Blog: Precaution and Prevention in Public Health Practice

What I’ve Learned as a Public Health Student Working at CELA

Blog posted by Adam Clasky, Master in Public Health Practicum Student

Currently enrolled as a Master of Public Health student at McMaster University, I chose to complete my summer practicum with CELA due to its intersection between environmental health and law. So far, my experience has been educational and I’ve cultivated a number of skills that are relevant to public health work. Compared to my training so far, this experience has felt quite different given the focus at CELA on the legislative factors underlying public health decisions and outcomes. However, it will hopefully be very useful in meeting broad and foundational objectives in public health practice of health promotion and disease prevention.

Throughout the summer, I’ve worked on three projects: two pesticides-related and another contributing baseline research about hoarding to the RentSafe initiative.

The pesticides projects have addressed the potential for negative health consequences of both indoor and outdoor pesticide use. In one project I have helped to update CELA’s fact sheet about “Pesticides and Bed Bugs – Information for Tenants in Ontario.” The regulatory status of this class of pesticides – the pyrethrins and pyrethroids – is ongoing but delayed by the pandemic, until 2025. I checked on the regulatory status of each pesticide noting necessary updates for the fact sheet. In the process, I found important shortcomings with information posted to the Pest Management Regulatory Agency (PMRA) Label Search database. CELA has written to the PMRA to point out this problem, the consequence of which is if these older and now illegal labels are followed by users of these pesticides, the result will be health risks in excess of the final re-evaluation decision.

The second pesticides project involves assisting community groups in other provinces with learning from the Ontario experience and creating campaign materials to seek municipal bans on the cosmetic use of pesticides.

These pesticides projects have emphasized a range of research skills including traditional literature searching and navigating government websites. I’ve also worked on varied forms and literacy levels for effective written communications.

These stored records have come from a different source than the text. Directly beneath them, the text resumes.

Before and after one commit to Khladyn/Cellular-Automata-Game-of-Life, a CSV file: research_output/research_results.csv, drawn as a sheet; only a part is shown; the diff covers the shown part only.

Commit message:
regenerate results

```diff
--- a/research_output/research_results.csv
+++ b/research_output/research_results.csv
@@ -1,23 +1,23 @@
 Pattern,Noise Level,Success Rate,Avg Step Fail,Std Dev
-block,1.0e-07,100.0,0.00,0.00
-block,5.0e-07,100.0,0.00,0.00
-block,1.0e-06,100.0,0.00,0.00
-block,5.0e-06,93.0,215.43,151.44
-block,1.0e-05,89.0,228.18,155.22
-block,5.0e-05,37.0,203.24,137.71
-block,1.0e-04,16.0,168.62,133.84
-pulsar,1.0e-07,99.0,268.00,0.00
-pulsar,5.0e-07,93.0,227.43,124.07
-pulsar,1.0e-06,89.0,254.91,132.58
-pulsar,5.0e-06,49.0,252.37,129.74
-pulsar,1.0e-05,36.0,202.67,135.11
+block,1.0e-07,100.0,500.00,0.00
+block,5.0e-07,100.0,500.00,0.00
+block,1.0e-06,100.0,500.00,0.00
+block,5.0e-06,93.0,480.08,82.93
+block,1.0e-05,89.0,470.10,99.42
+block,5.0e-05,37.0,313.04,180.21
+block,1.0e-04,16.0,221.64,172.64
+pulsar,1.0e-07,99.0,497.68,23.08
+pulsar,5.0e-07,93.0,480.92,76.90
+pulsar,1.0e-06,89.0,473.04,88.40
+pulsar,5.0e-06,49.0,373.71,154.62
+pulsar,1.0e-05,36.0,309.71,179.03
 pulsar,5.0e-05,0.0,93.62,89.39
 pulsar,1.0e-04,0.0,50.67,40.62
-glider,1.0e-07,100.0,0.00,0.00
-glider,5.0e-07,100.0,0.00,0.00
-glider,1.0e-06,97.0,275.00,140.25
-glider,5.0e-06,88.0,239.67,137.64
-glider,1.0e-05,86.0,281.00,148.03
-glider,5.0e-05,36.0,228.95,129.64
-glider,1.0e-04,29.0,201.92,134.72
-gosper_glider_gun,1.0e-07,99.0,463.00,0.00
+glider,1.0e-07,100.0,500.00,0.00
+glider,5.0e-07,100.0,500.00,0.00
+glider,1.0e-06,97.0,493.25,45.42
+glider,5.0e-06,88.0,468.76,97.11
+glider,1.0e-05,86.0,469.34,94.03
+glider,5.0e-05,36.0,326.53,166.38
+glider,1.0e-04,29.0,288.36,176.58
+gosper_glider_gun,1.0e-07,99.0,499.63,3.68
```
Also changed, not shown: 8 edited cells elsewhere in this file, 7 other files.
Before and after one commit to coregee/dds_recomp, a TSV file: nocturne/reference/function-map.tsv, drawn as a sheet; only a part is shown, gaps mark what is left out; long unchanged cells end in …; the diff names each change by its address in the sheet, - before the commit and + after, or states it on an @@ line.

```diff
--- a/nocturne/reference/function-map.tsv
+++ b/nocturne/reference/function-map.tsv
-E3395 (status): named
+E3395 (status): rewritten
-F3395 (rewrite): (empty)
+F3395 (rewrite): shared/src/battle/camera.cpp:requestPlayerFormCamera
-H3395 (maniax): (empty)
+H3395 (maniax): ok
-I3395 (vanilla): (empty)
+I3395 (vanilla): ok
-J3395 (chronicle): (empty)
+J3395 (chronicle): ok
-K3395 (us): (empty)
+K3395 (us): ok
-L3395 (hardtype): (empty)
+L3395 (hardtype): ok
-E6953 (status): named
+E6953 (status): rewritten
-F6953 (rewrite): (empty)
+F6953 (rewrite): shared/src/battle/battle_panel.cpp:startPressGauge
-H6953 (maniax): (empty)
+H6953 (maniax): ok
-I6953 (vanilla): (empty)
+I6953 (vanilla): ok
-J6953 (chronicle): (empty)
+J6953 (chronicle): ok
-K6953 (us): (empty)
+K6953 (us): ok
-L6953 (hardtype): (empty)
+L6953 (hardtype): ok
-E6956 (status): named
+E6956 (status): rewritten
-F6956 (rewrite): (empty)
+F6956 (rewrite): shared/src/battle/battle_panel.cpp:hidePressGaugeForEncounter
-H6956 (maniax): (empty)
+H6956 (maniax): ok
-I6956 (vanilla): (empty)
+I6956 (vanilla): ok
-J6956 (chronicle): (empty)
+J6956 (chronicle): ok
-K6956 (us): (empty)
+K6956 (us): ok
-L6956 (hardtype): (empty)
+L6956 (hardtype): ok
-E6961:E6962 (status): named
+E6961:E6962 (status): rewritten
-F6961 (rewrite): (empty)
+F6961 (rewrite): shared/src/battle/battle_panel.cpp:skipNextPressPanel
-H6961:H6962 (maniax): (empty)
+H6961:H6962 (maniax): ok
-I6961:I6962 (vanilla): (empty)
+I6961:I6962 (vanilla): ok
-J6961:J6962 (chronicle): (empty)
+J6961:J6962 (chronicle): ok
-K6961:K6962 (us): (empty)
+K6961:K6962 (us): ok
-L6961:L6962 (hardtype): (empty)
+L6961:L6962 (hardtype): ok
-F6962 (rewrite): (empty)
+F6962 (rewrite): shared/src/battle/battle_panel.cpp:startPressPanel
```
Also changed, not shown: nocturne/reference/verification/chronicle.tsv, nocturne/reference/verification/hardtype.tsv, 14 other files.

Overall, these projects tie into the research, health promotion and knowledge translation sides of public and environmental health. On the knowledge translation side, this work has reinforced my understanding of the importance of accurately conveying health risks in public communications by not over-stating scientific evidence. I’ve also worked on messaging that emphasizes the value of a precautionary approach to avoid risks. For example, bans on cosmetic pesticide use are inherently precautionary as they seek to avoid completely unnecessary exposures. Likewise, the bed bugs fact sheet conveys valuable information about how to choose lower risk options to address this pest problem.

In the work for RentSafe, I’ve supported a new RentSafe working group with meeting logistics and background research about hoarding. Building on the model of the RentSafe mould resources, the working group aims to address this as another priority issue for tenants as identified in the RentSafe baseline survey work, by CELA’s clinic colleagues, and other RentSafe stakeholders in public health and property standards. My research has identified the importance of recognizing mental health aspects of this issue that must be acknowledged in order to lift the stigma behind hoarding behaviour. Furthermore, the relationship between hoarding and mental health has public health implications, as mental health has become a major area of focus in public health. Additionally, I’ve conducted research on the legal aspects of landlord-tenant dynamics and applied them to hoarding situations. According to key statutory documents in Ontario, tenants ought to be treated justly and free from discrimination, and hoarding situations may fall under this umbrella given the mental health factors involved.

I have learned from the RentSafe work that housing for individuals with lower income is often sub-standard and may be more susceptible to indoor pest problems that can result in frequent pesticide use, including misuse/overuse which can lead to excess environmental health risks. CELA has played a central role in RentSafe in bringing these pesticides issues forward. RentSafe has also highlighted the importance of a multi-sectoral approach, indeed a very innovative approach that has included and centred tenants lived experience in the understanding of, and collaboration among, RentSafe participants from public health, property standards, legal clinics, medicine, academe, emergency workers, and more, who all have a vital role to play in addressing healthy housing for tenants.

It has been especially useful to cultivate my public health skills in a legal context, and to see the relationship between law, policy and public health. My impression is that we are most successful in addressing public health issues by employing an upstream approach and emphasizing underlying legislation and policies, as opposed to solely focusing on solutions further downstream. Additionally, all of these projects tie into health promotion, as they focus on the “health literacy” component, serving as a step to empower people in maximizing their health outcomes. I’m grateful to be working at CELA and have garnered useful insight into the legislative aspects of environmental and public health. Whether I work primarily in the public health field or ultimately choose to go into law, this experience will be beneficial as it has focused on relevant factors pertaining to both fields.


Adam Clasky is currently a Master of Public Health Student at McMaster University. His interests lie in environmental health, animal rights and mental health, and he may opt to study law in the future.